• **Brief**
Each record must be returned exactly, apart from the pictures, which stay out.

Stored data:
+ + +
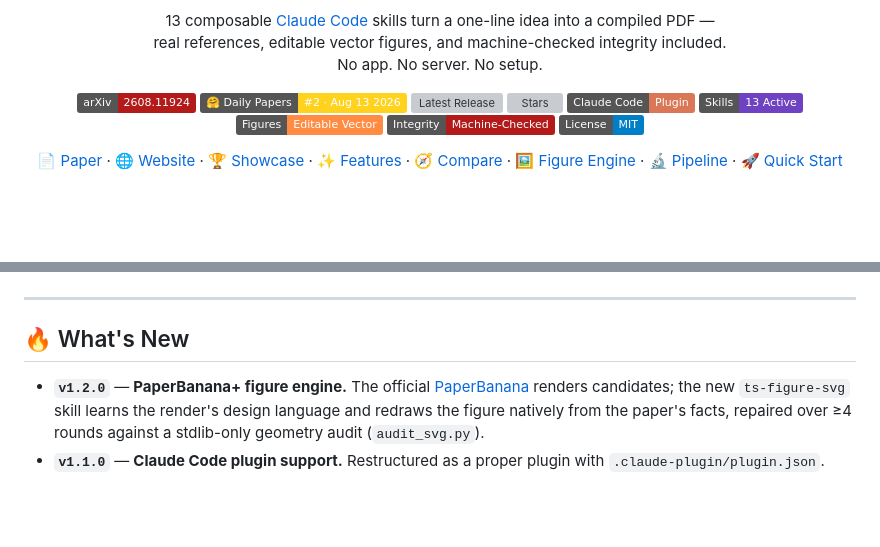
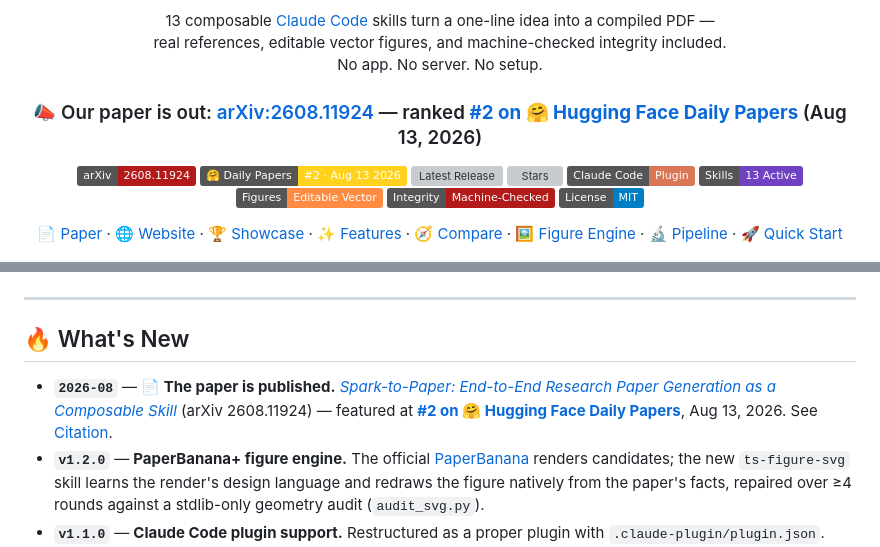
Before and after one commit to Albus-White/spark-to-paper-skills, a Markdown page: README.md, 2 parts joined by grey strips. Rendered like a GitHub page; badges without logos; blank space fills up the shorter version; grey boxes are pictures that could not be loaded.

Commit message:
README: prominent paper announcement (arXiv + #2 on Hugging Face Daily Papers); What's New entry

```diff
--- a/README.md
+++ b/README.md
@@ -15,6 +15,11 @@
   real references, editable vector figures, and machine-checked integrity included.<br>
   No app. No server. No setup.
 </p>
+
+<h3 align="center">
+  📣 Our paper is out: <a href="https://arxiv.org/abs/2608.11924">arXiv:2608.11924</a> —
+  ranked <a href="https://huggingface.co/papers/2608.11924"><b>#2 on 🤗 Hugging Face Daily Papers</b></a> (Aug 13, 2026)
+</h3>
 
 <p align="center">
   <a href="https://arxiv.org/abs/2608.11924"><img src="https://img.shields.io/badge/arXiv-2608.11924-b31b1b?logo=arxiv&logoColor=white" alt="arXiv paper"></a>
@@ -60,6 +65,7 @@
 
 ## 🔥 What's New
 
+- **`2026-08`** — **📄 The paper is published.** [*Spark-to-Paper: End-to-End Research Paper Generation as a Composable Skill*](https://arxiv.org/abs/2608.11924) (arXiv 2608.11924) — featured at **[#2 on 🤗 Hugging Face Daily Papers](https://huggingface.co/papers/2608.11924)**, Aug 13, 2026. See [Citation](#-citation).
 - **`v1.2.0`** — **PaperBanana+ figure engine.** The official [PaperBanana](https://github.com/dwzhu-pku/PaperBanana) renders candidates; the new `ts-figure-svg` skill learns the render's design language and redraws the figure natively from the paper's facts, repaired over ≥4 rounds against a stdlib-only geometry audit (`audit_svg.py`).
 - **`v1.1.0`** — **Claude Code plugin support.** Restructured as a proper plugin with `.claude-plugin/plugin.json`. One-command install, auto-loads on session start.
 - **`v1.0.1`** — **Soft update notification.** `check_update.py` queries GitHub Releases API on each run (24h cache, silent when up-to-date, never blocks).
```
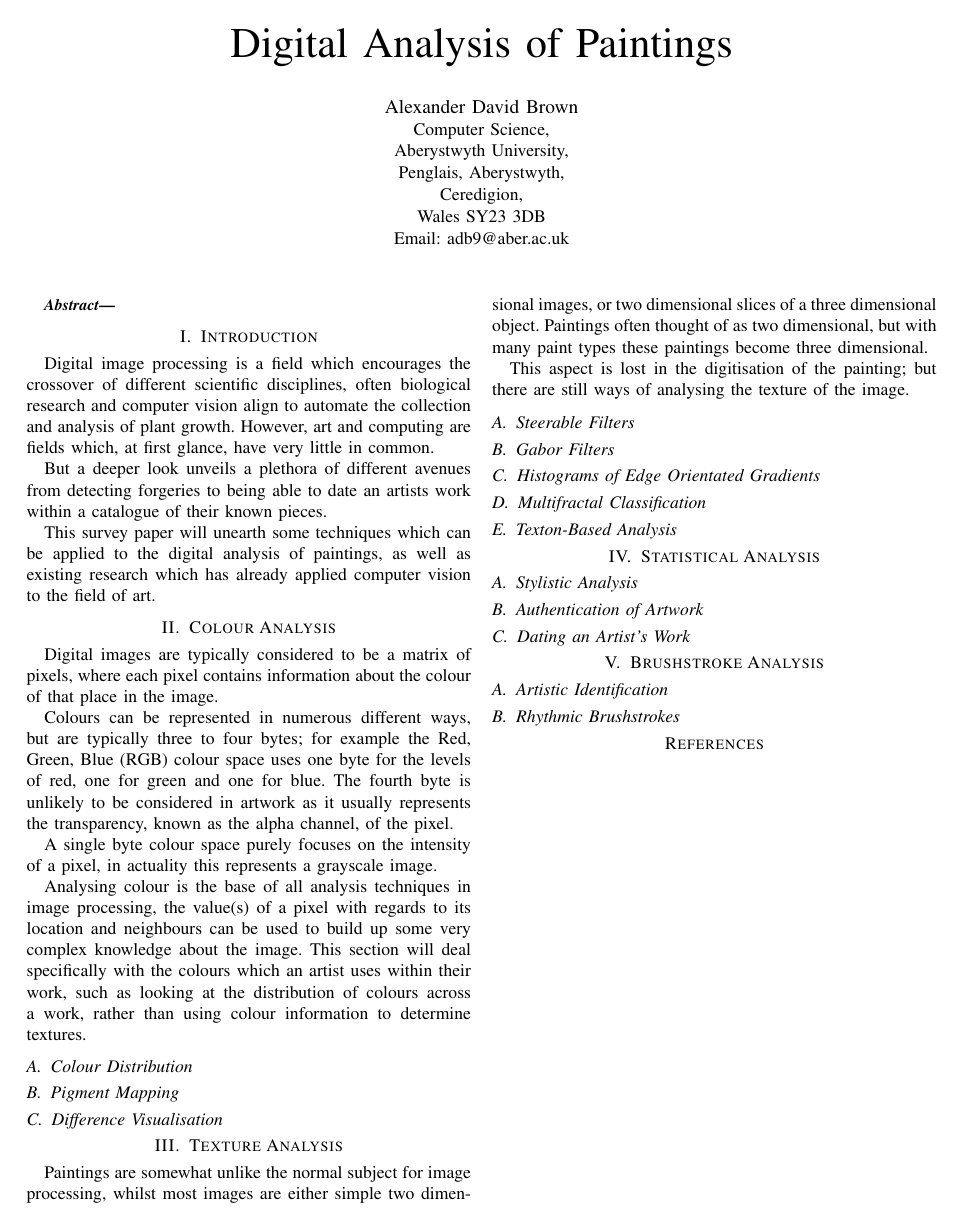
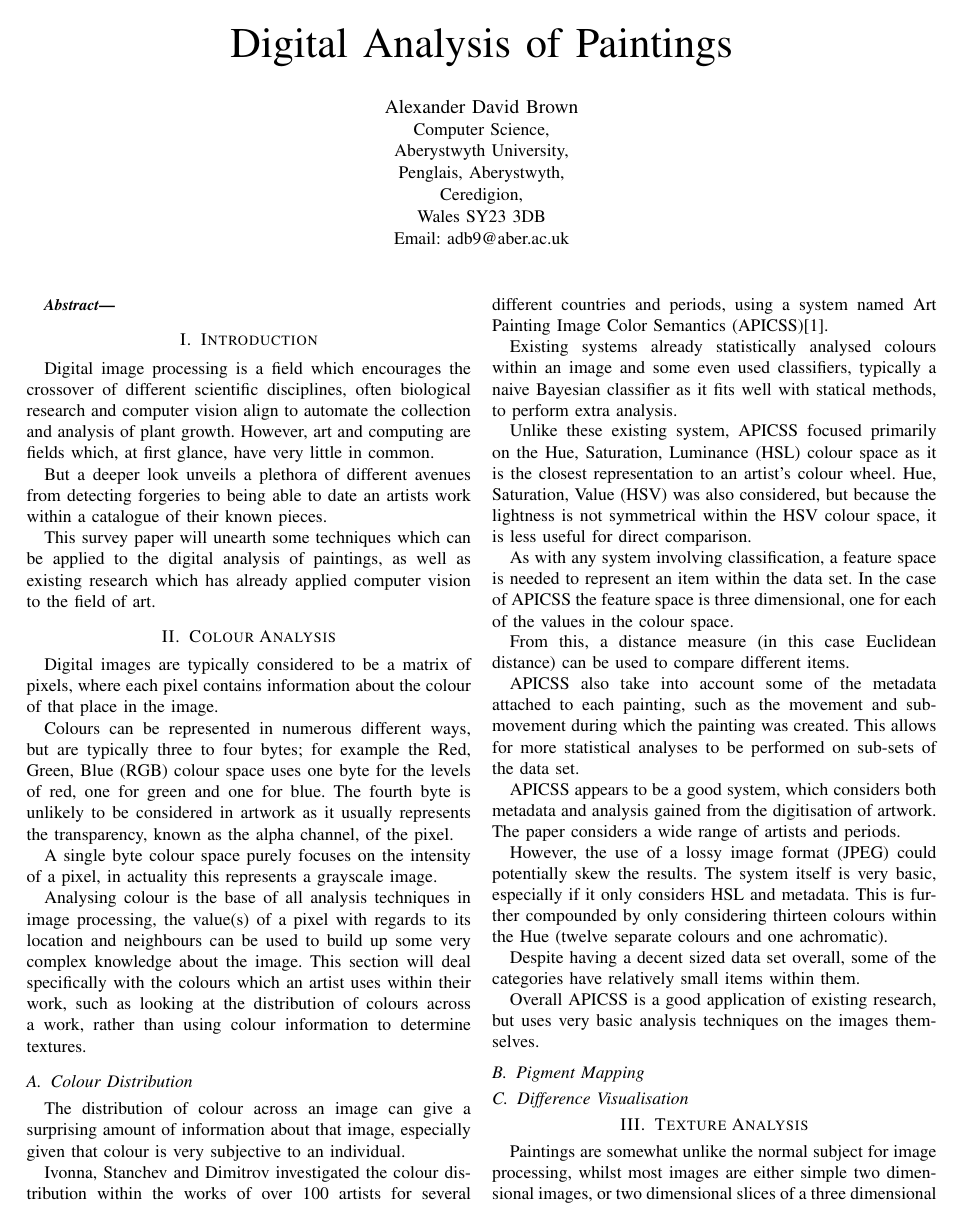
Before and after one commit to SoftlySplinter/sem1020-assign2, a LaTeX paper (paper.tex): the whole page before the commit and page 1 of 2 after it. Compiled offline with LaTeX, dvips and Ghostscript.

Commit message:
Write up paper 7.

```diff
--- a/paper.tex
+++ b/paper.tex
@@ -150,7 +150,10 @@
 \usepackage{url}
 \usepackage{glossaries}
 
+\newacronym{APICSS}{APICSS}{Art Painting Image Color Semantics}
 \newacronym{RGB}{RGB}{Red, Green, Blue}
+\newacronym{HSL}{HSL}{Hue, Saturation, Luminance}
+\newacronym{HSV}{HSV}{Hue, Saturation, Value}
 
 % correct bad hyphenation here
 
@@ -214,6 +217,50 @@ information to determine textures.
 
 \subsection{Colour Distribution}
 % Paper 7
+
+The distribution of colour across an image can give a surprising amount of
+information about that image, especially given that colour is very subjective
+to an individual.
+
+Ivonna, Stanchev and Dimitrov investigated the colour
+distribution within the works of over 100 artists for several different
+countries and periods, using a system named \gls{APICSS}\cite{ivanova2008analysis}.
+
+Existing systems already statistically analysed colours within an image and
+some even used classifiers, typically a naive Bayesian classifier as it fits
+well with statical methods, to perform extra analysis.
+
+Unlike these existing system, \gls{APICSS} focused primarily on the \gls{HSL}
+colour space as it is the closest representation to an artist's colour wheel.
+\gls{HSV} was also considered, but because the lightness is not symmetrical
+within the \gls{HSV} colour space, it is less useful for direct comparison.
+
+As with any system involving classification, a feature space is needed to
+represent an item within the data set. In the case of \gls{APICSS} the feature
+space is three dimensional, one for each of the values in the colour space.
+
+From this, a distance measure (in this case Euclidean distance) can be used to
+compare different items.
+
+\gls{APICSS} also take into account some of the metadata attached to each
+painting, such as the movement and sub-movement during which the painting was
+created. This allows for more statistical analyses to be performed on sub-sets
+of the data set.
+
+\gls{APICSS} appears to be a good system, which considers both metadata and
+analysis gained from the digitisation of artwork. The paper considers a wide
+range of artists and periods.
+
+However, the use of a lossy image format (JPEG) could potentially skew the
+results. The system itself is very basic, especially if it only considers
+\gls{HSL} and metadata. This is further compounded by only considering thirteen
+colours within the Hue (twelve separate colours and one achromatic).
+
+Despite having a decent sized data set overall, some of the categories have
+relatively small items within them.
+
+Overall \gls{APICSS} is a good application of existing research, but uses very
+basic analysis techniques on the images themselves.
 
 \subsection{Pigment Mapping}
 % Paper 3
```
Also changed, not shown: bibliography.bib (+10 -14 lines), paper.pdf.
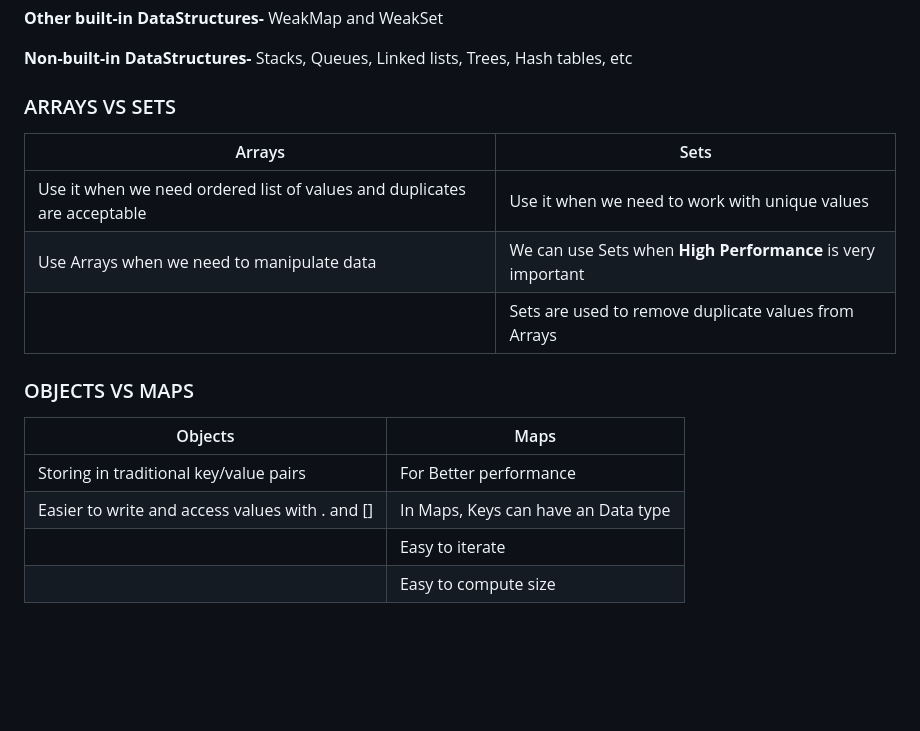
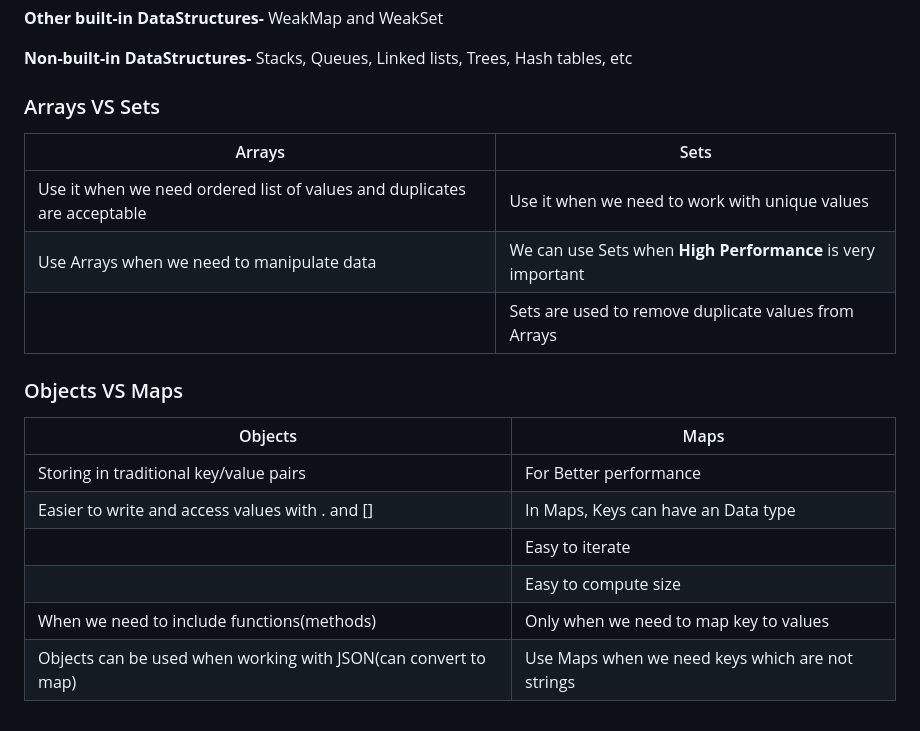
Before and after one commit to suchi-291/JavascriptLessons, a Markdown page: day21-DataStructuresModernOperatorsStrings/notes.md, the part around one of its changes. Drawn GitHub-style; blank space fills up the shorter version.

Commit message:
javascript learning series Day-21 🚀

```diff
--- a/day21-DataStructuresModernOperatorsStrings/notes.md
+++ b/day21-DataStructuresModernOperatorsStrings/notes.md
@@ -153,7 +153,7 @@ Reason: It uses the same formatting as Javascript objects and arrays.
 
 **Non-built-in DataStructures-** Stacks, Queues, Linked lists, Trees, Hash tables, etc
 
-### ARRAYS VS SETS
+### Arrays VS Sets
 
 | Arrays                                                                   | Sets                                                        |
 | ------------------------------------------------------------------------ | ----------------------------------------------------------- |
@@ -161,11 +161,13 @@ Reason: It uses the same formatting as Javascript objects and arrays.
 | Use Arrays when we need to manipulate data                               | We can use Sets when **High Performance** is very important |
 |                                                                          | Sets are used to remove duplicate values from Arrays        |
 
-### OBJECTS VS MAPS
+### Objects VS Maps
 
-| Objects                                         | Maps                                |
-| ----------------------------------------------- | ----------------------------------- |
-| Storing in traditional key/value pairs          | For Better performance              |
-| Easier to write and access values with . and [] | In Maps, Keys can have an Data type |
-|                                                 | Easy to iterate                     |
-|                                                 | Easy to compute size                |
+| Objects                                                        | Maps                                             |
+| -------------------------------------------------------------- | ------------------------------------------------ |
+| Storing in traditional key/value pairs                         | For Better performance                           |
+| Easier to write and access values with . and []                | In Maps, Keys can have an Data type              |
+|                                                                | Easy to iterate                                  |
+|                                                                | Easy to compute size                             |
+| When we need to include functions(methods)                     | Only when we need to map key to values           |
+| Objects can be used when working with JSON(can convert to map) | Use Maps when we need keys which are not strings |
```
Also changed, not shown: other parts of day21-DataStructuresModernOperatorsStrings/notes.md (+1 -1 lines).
+ + +
• **Your solution**
Before and after one commit to Albus-White/spark-to-paper-skills, a Markdown page: README.md, 2 parts joined by grey strips. Rendered like a GitHub page; badges without logos; blank space fills up the shorter version; grey boxes are pictures that could not be loaded.

Commit message:
README: prominent paper announcement (arXiv + #2 on Hugging Face Daily Papers); What's New entry

```diff
--- a/README.md
+++ b/README.md
@@ -15,6 +15,11 @@
   real references, editable vector figures, and machine-checked integrity included.<br>
   No app. No server. No setup.
 </p>
+
+<h3 align="center">
+  📣 Our paper is out: <a href="https://arxiv.org/abs/2608.11924">arXiv:2608.11924</a> —
+  ranked <a href="https://huggingface.co/papers/2608.11924"><b>#2 on 🤗 Hugging Face Daily Papers</b></a> (Aug 13, 2026)
+</h3>
 
 <p align="center">
   <a href="https://arxiv.org/abs/2608.11924"><img src="https://img.shields.io/badge/arXiv-2608.11924-b31b1b?logo=arxiv&logoColor=white" alt="arXiv paper"></a>
@@ -60,6 +65,7 @@
 
 ## 🔥 What's New
 
+- **`2026-08`** — **📄 The paper is published.** [*Spark-to-Paper: End-to-End Research Paper Generation as a Composable Skill*](https://arxiv.org/abs/2608.11924) (arXiv 2608.11924) — featured at **[#2 on 🤗 Hugging Face Daily Papers](https://huggingface.co/papers/2608.11924)**, Aug 13, 2026. See [Citation](#-citation).
 - **`v1.2.0`** — **PaperBanana+ figure engine.** The official [PaperBanana](https://github.com/dwzhu-pku/PaperBanana) renders candidates; the new `ts-figure-svg` skill learns the render's design language and redraws the figure natively from the paper's facts, repaired over ≥4 rounds against a stdlib-only geometry audit (`audit_svg.py`).
 - **`v1.1.0`** — **Claude Code plugin support.** Restructured as a proper plugin with `.claude-plugin/plugin.json`. One-command install, auto-loads on session start.
 - **`v1.0.1`** — **Soft update notification.** `check_update.py` queries GitHub Releases API on each run (24h cache, silent when up-to-date, never blocks).
```
Before and after one commit to SoftlySplinter/sem1020-assign2, a LaTeX paper (paper.tex): the whole page before the commit and page 1 of 2 after it. Compiled offline with LaTeX, dvips and Ghostscript.

Commit message:
Write up paper 7.

```diff
--- a/paper.tex
+++ b/paper.tex
@@ -150,7 +150,10 @@
 \usepackage{url}
 \usepackage{glossaries}
 
+\newacronym{APICSS}{APICSS}{Art Painting Image Color Semantics}
 \newacronym{RGB}{RGB}{Red, Green, Blue}
+\newacronym{HSL}{HSL}{Hue, Saturation, Luminance}
+\newacronym{HSV}{HSV}{Hue, Saturation, Value}
 
 % correct bad hyphenation here
 
@@ -214,6 +217,50 @@ information to determine textures.
 
 \subsection{Colour Distribution}
 % Paper 7
+
+The distribution of colour across an image can give a surprising amount of
+information about that image, especially given that colour is very subjective
+to an individual.
+
+Ivonna, Stanchev and Dimitrov investigated the colour
+distribution within the works of over 100 artists for several different
+countries and periods, using a system named \gls{APICSS}\cite{ivanova2008analysis}.
+
+Existing systems already statistically analysed colours within an image and
+some even used classifiers, typically a naive Bayesian classifier as it fits
+well with statical methods, to perform extra analysis.
+
+Unlike these existing system, \gls{APICSS} focused primarily on the \gls{HSL}
+colour space as it is the closest representation to an artist's colour wheel.
+\gls{HSV} was also considered, but because the lightness is not symmetrical
+within the \gls{HSV} colour space, it is less useful for direct comparison.
+
+As with any system involving classification, a feature space is needed to
+represent an item within the data set. In the case of \gls{APICSS} the feature
+space is three dimensional, one for each of the values in the colour space.
+
+From this, a distance measure (in this case Euclidean distance) can be used to
+compare different items.
+
+\gls{APICSS} also take into account some of the metadata attached to each
+painting, such as the movement and sub-movement during which the painting was
+created. This allows for more statistical analyses to be performed on sub-sets
+of the data set.
+
+\gls{APICSS} appears to be a good system, which considers both metadata and
+analysis gained from the digitisation of artwork. The paper considers a wide
+range of artists and periods.
+
+However, the use of a lossy image format (JPEG) could potentially skew the
+results. The system itself is very basic, especially if it only considers
+\gls{HSL} and metadata. This is further compounded by only considering thirteen
+colours within the Hue (twelve separate colours and one achromatic).
+
+Despite having a decent sized data set overall, some of the categories have
+relatively small items within them.
+
+Overall \gls{APICSS} is a good application of existing research, but uses very
+basic analysis techniques on the images themselves.
 
 \subsection{Pigment Mapping}
 % Paper 3
```
Also changed, not shown: bibliography.bib (+10 -14 lines), paper.pdf.
Before and after one commit to suchi-291/JavascriptLessons, a Markdown page: day21-DataStructuresModernOperatorsStrings/notes.md, the part around one of its changes. Drawn GitHub-style; blank space fills up the shorter version.

Commit message:
javascript learning series Day-21 🚀

```diff
--- a/day21-DataStructuresModernOperatorsStrings/notes.md
+++ b/day21-DataStructuresModernOperatorsStrings/notes.md
@@ -153,7 +153,7 @@ Reason: It uses the same formatting as Javascript objects and arrays.
 
 **Non-built-in DataStructures-** Stacks, Queues, Linked lists, Trees, Hash tables, etc
 
-### ARRAYS VS SETS
+### Arrays VS Sets
 
 | Arrays                                                                   | Sets                                                        |
 | ------------------------------------------------------------------------ | ----------------------------------------------------------- |
@@ -161,11 +161,13 @@ Reason: It uses the same formatting as Javascript objects and arrays.
 | Use Arrays when we need to manipulate data                               | We can use Sets when **High Performance** is very important |
 |                                                                          | Sets are used to remove duplicate values from Arrays        |
 
-### OBJECTS VS MAPS
+### Objects VS Maps
 
-| Objects                                         | Maps                                |
-| ----------------------------------------------- | ----------------------------------- |
-| Storing in traditional key/value pairs          | For Better performance              |
-| Easier to write and access values with . and [] | In Maps, Keys can have an Data type |
-|                                                 | Easy to iterate                     |
-|                                                 | Easy to compute size                |
+| Objects                                                        | Maps                                             |
+| -------------------------------------------------------------- | ------------------------------------------------ |
+| Storing in traditional key/value pairs                         | For Better performance                           |
+| Easier to write and access values with . and []                | In Maps, Keys can have an Data type              |
+|                                                                | Easy to iterate                                  |
+|                                                                | Easy to compute size                             |
+| When we need to include functions(methods)                     | Only when we need to map key to values           |
+| Objects can be used when working with JSON(can convert to map) | Use Maps when we need keys which are not strings |
```
Also changed, not shown: other parts of day21-DataStructuresModernOperatorsStrings/notes.md (+1 -1 lines).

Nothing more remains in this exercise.